A California lawmaker – who also happens to be a physician – says he is scaling down his family’s Thanksgiving celebrations this year and urges other Californians to do the same.
Dr. Richard Pan represents the Sacramento area in the State Senate and led the fight to tighten the state’s vaccine laws during the measles outbreak.
Now he is championing common sense COVID precautions and says with cases rising dramatically, it is no time to throw caution to the wind.
“Thanksgiving represents a challenge because people do want to get together, but the safest thing to do is to just stick with your own household and visit your family and friends virtually,” he said. “We don’t need people mixing together in different households. We know that this COVID particularly spreads when people from different households get together, so we’ve seen super spreader events from weddings, from birthday parties and even from, unfortunately, memorial services.”
He and his family plan to celebrate at home with no outside relatives or friends, which is the safest way to mark the holiday.
But if you absolutely must have guests, there are still ways to reduce your risk.
“You should starting now say, anything else where I may be exposed, any other gatherings, et cetera, I’m not going to any of those, right? So we’re going to completely isolate leading up to this,” said Pan.
In other words, you and your guests should all quarantine between now and Thanksgiving, and get tested before showing up for dinner.
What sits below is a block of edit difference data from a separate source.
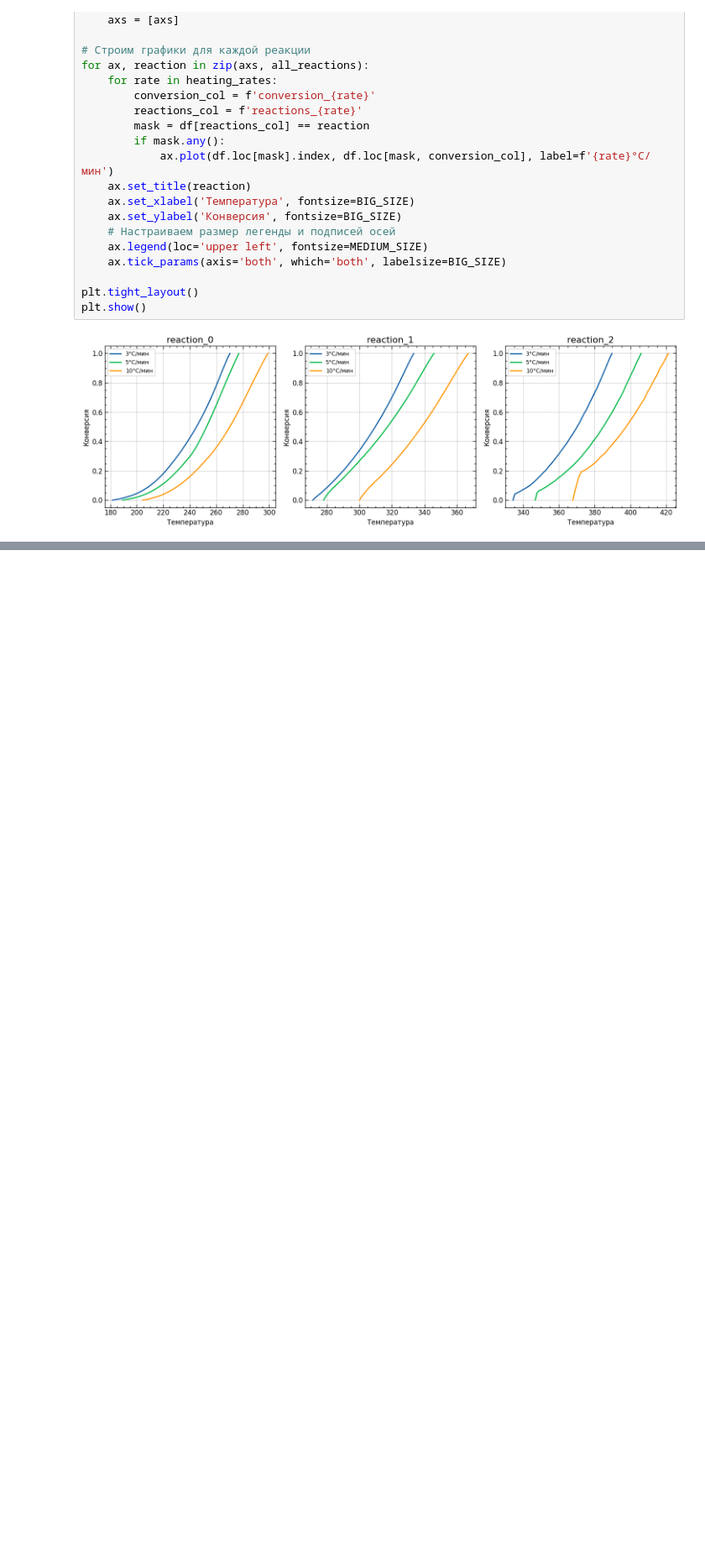
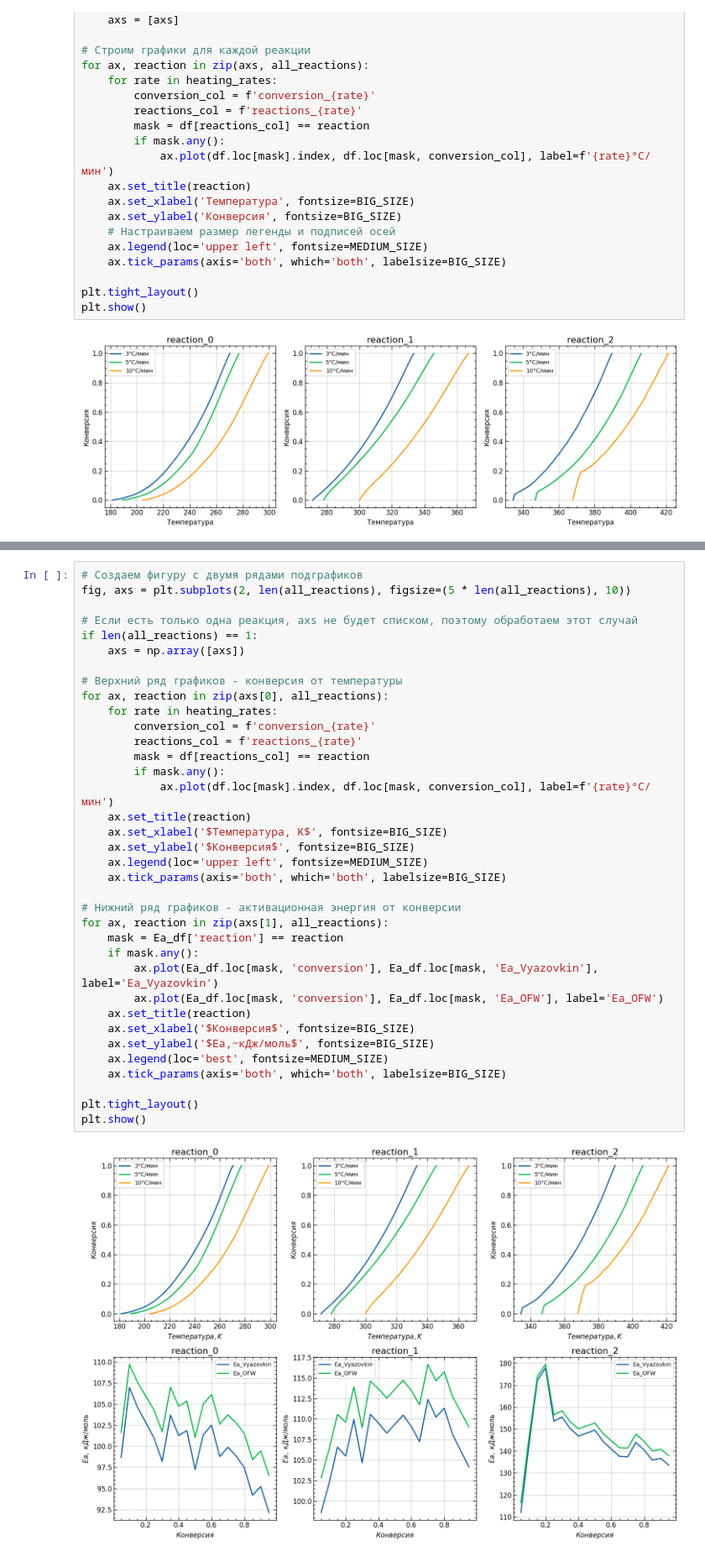
Before and after one commit to kdavjd/isoconversion_study_of_reaction_kinetics, a Jupyter notebook: isoconversion.ipynb, the cells around one changed output, grey strips where cells are left out. Shown at 84% size. Cells and saved outputs as stored; diff of their text form; blank space fills up the shorter version.

```diff
--- a/isoconversion.ipynb
+++ b/isoconversion.ipynb
@@ -318,0 +380,38 @@ plt.show()
+# %%
+# Создаем фигуру с двумя рядами подграфиков
+fig, axs = plt.subplots(2, len(all_reactions), figsize=(5 * len(all_reactions), 10))
+
+# Если есть только одна реакция, axs не будет списком, поэтому обработаем этот случай
+if len(all_reactions) == 1:
+    axs = np.array([axs])
+
+# Верхний ряд графиков - конверсия от температуры
+for ax, reaction in zip(axs[0], all_reactions):
+    for rate in heating_rates:
+        conversion_col = f'conversion_{rate}'
+        reactions_col = f'reactions_{rate}'
+        mask = df[reactions_col] == reaction
+        if mask.any():
+            ax.plot(df.loc[mask].index, df.loc[mask, conversion_col], label=f'{rate}°С/мин')
+    ax.set_title(reaction)
+    ax.set_xlabel('$Температура, K$', fontsize=BIG_SIZE)
+    ax.set_ylabel('$Конверсия$', fontsize=BIG_SIZE)
+    ax.legend(loc='upper left', fontsize=MEDIUM_SIZE)
+    ax.tick_params(axis='both', which='both', labelsize=BIG_SIZE)
+
+# Нижний ряд графиков - активационная энергия от конверсии
+for ax, reaction in zip(axs[1], all_reactions):
+    mask = Ea_df['reaction'] == reaction
+    if mask.any():
+        ax.plot(Ea_df.loc[mask, 'conversion'], Ea_df.loc[mask, 'Ea_Vyazovkin'], label='Ea_Vyazovkin')
+        ax.plot(Ea_df.loc[mask, 'conversion'], Ea_df.loc[mask, 'Ea_OFW'], label='Ea_OFW')
+    ax.set_title(reaction)
+    ax.set_xlabel('$Конверсия$', fontsize=BIG_SIZE)
+    ax.set_ylabel('$Ea,~кДж/моль$', fontsize=BIG_SIZE)
+    ax.legend(loc='best', fontsize=MEDIUM_SIZE)
+    ax.tick_params(axis='both', which='both', labelsize=BIG_SIZE)
+
+plt.tight_layout()
+plt.show()
+# %% [output]
+[figure, added]
```
Also changed, not shown: parts of 14 cells of this notebook, 2 other files.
On Thanksgiving Day, everyone in the group should still wear their masks as much as possible and maintain a safe distance from anyone who is not in your household.
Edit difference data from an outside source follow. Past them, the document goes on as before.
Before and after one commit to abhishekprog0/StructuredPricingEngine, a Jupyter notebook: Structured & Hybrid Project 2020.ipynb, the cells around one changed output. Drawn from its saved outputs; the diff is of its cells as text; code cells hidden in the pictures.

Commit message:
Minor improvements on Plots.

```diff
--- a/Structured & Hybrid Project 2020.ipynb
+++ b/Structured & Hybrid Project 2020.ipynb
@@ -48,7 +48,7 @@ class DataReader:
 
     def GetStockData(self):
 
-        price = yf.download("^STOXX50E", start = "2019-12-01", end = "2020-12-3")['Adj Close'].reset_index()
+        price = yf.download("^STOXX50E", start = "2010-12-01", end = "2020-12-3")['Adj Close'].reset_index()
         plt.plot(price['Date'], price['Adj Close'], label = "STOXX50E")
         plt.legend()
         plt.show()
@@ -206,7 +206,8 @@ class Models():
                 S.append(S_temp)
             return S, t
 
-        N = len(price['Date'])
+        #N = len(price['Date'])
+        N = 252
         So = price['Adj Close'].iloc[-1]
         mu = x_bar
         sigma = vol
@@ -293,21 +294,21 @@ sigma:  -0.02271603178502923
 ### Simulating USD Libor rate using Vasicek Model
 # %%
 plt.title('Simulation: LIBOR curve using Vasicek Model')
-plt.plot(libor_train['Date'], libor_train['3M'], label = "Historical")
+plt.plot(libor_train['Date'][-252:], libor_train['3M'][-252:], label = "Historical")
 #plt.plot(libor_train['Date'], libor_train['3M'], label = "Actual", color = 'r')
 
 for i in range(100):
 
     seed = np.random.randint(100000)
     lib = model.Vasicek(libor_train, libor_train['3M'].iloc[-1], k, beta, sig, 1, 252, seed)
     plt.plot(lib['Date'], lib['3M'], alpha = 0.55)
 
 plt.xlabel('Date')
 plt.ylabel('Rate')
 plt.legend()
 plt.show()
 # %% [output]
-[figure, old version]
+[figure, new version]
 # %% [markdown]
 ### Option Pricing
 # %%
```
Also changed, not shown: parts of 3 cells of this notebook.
Despite all of the warnings and public health advisories, Dr. Pan says he has no doubt that we will still hear reports of Thanksgiving super spreader events.